* **ACTIVITY**: Give every entry again, exactly as it stands.

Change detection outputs
*****
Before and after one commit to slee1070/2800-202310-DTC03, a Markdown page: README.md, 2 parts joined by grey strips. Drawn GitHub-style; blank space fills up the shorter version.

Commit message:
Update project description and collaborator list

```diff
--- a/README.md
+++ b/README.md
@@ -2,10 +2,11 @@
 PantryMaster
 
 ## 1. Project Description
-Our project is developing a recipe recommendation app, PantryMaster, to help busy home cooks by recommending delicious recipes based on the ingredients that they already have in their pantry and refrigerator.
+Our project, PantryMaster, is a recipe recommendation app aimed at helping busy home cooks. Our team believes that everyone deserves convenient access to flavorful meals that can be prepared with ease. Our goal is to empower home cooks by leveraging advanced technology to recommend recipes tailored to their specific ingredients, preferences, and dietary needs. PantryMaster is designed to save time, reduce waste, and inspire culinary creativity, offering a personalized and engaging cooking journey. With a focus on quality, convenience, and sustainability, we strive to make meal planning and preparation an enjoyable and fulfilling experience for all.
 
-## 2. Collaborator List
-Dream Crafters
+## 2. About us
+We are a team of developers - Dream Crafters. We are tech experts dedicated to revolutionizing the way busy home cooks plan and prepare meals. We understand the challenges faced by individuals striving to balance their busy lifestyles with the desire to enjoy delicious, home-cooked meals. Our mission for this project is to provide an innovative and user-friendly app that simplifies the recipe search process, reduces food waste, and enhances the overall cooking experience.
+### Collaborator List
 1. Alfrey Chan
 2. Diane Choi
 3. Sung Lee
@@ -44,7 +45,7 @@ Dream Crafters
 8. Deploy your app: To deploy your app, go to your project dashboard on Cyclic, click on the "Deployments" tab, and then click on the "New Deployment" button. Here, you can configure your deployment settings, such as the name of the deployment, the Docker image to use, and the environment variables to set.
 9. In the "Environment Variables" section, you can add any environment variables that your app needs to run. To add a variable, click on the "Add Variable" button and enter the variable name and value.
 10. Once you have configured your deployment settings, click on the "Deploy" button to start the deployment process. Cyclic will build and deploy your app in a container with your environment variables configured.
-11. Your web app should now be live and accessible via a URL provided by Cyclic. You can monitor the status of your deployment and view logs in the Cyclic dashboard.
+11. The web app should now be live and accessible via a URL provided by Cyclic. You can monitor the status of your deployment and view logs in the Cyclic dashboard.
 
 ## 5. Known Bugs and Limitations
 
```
*****
* **THE ANSWER**:
Before and after one commit to slee1070/2800-202310-DTC03, a Markdown page: README.md, 2 parts joined by grey strips. Drawn GitHub-style; blank space fills up the shorter version.

Commit message:
Update project description and collaborator list

```diff
--- a/README.md
+++ b/README.md
@@ -2,10 +2,11 @@
 PantryMaster
 
 ## 1. Project Description
-Our project is developing a recipe recommendation app, PantryMaster, to help busy home cooks by recommending delicious recipes based on the ingredients that they already have in their pantry and refrigerator.
+Our project, PantryMaster, is a recipe recommendation app aimed at helping busy home cooks. Our team believes that everyone deserves convenient access to flavorful meals that can be prepared with ease. Our goal is to empower home cooks by leveraging advanced technology to recommend recipes tailored to their specific ingredients, preferences, and dietary needs. PantryMaster is designed to save time, reduce waste, and inspire culinary creativity, offering a personalized and engaging cooking journey. With a focus on quality, convenience, and sustainability, we strive to make meal planning and preparation an enjoyable and fulfilling experience for all.
 
-## 2. Collaborator List
-Dream Crafters
+## 2. About us
+We are a team of developers - Dream Crafters. We are tech experts dedicated to revolutionizing the way busy home cooks plan and prepare meals. We understand the challenges faced by individuals striving to balance their busy lifestyles with the desire to enjoy delicious, home-cooked meals. Our mission for this project is to provide an innovative and user-friendly app that simplifies the recipe search process, reduces food waste, and enhances the overall cooking experience.
+### Collaborator List
 1. Alfrey Chan
 2. Diane Choi
 3. Sung Lee
@@ -44,7 +45,7 @@ Dream Crafters
 8. Deploy your app: To deploy your app, go to your project dashboard on Cyclic, click on the "Deployments" tab, and then click on the "New Deployment" button. Here, you can configure your deployment settings, such as the name of the deployment, the Docker image to use, and the environment variables to set.
 9. In the "Environment Variables" section, you can add any environment variables that your app needs to run. To add a variable, click on the "Add Variable" button and enter the variable name and value.
 10. Once you have configured your deployment settings, click on the "Deploy" button to start the deployment process. Cyclic will build and deploy your app in a container with your environment variables configured.
-11. Your web app should now be live and accessible via a URL provided by Cyclic. You can monitor the status of your deployment and view logs in the Cyclic dashboard.
+11. The web app should now be live and accessible via a URL provided by Cyclic. You can monitor the status of your deployment and view logs in the Cyclic dashboard.
 
 ## 5. Known Bugs and Limitations
 
```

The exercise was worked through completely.